Tomball and Magnolia city officials said prior to the mid-February storm, the cities had never lost their water systems.

“As far as we know the system has functioned properly since it was built,” Magnolia City Administrator Don Doering said. “The problem is when you get down to 7 degrees temperature for more than a couple hours, a lot of our pumps and pump motors are outside—they’re not housed in the building.”

Both cities issued boil water notices following a lack of water pressure from systems freezing up.

“The initial reports on the weather was that this storm was going to be heavily an ice-accumulation storm. ... We geared up a lot for the ice accumulation, which it turned out we didn’t get any of that,” Tomball acting City Manager David Esquivel said. “I don’t know if in hindsight we could have done much else that we did. ... Our stuff is not built for this.”

Following the storm, Magnolia City Council members approved a proposal to use mass-notification system Blackboard Connect for future emergency outreach March 10 instead of its current Nixle program. Police Chief Kyle Montgomery was also appointed emergency coordinator.

With providers outside of the city also without water, MISD could not open its Magnolia Event Center as a warming center, Superintendent Todd Stephens said March 8. As such, the district is exploring adding a water well at the event center so the facility can be self-sufficient.

“One of the things that we did with this center was add a generator to it so we could open it as a shelter.
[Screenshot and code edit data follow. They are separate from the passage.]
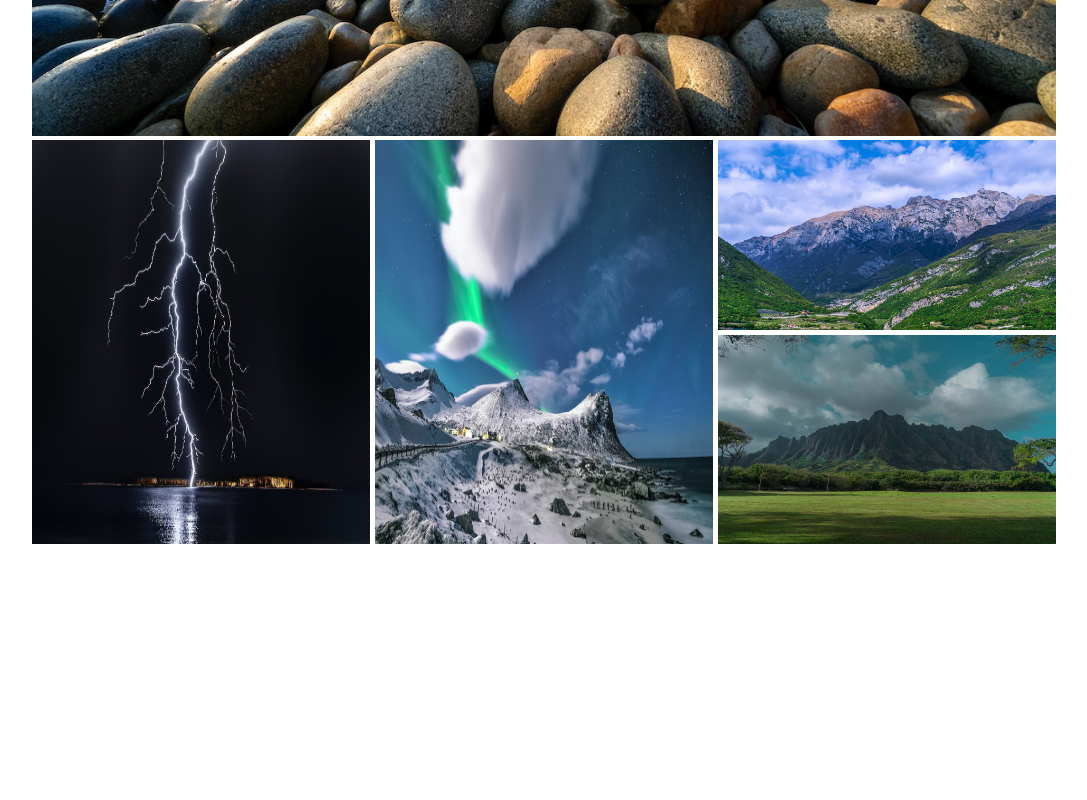
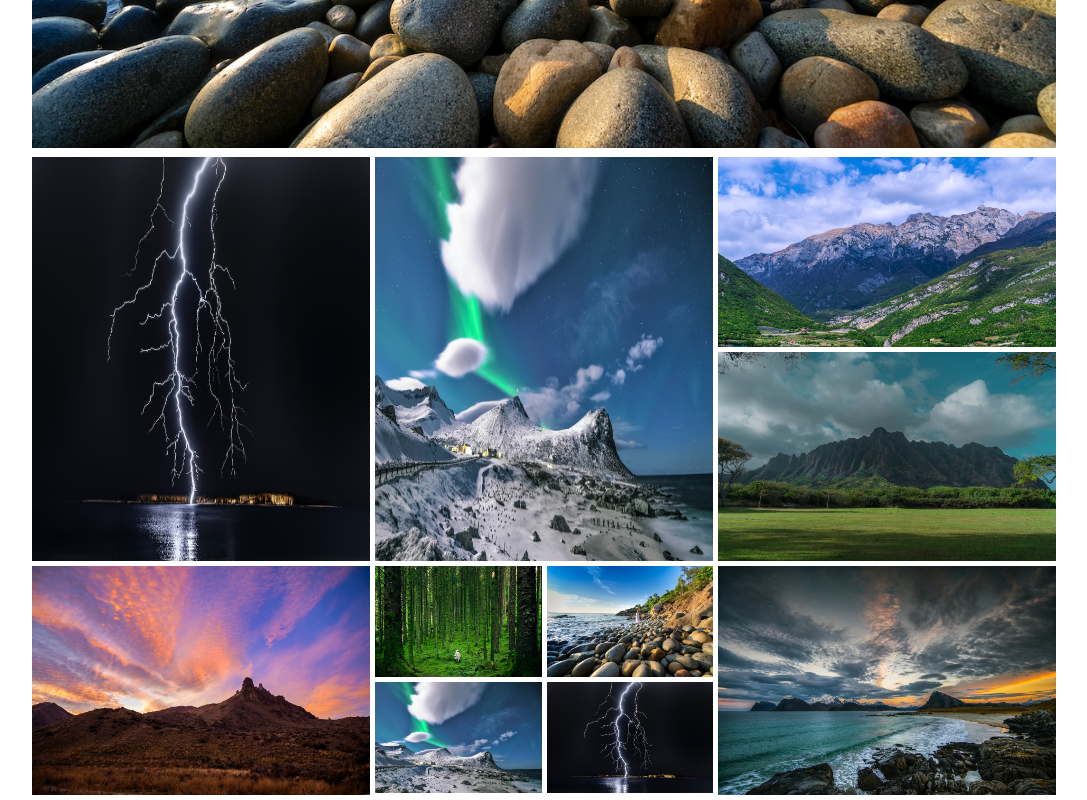
Before and after one commit to MDASHRAFTANVIR/image-complex-layout, a plain HTML site: page index.html in a window 1280 px wide. Shown: the part 818-1618 px from the top of the page, without its empty margins (96-1183 px from the left). Before the commit the page ends 1366 px from the top, so only its background shows below. Drawn offline with Linux system fonts and the light colour scheme.

Commit message:
all section added

```diff
--- a/index.html
+++ b/index.html
@@ -28,6 +28,19 @@
                     </div>
                 </div>
             </div>
+            <div class="picture third-row">
+                <div class="third-row-part"><img src="images/f.jpg" alt=""></div>
+                <div class="third-row-part">
+                    <div class="third-subpart">
+                        <img src="images/a.jpg" alt="">
+                        <img src="images/h.jpg" alt="">
+                        <img src="images/c.jpg" alt="">
+                        <img src="images/b.jpg" alt="">
+                    </div>
+
+                </div>
+                <div class="third-row-part"><img src="images/g.jpeg" alt=""></div>
+            </div>
         </section>
     </main>
 </body>
--- a/style.css
+++ b/style.css
@@ -19,7 +19,9 @@ header {
 
 header h2 {
     margin-bottom: 15px;
-    font-size: 28px;
+    font-size: 38px;
+    letter-spacing: 3px;
+    color: crimson;
 }
 
 header p {
@@ -28,7 +30,9 @@ header p {
     padding: 10px;
     border-bottom: 5px solid coral;
 }
-
+.picture {
+    margin-bottom: 5px;
+}
 .picture img {
     width: 100%;
     height: 100%;
@@ -49,3 +53,18 @@ header p {
     flex-direction: column;
     gap: 5px;
 }
+
+.third-row {
+    display: flex;
+    gap: 5px;
+}
+
+.third-row > div {
+    flex: 1;
+}
+
+.third-subpart {
+    display: grid;
+    grid-template-columns: repeat(2, 1fr);
+    gap: 5px;
+}
```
The next step would be to put a well because if you don’t have water, it kind of makes it difficult to do one of the purposes that we built this for—to serve the community,” trustee Travis Moffatt said.

Hunter Marrow, Adriana Rezal and Ben Thompson contributed to this report.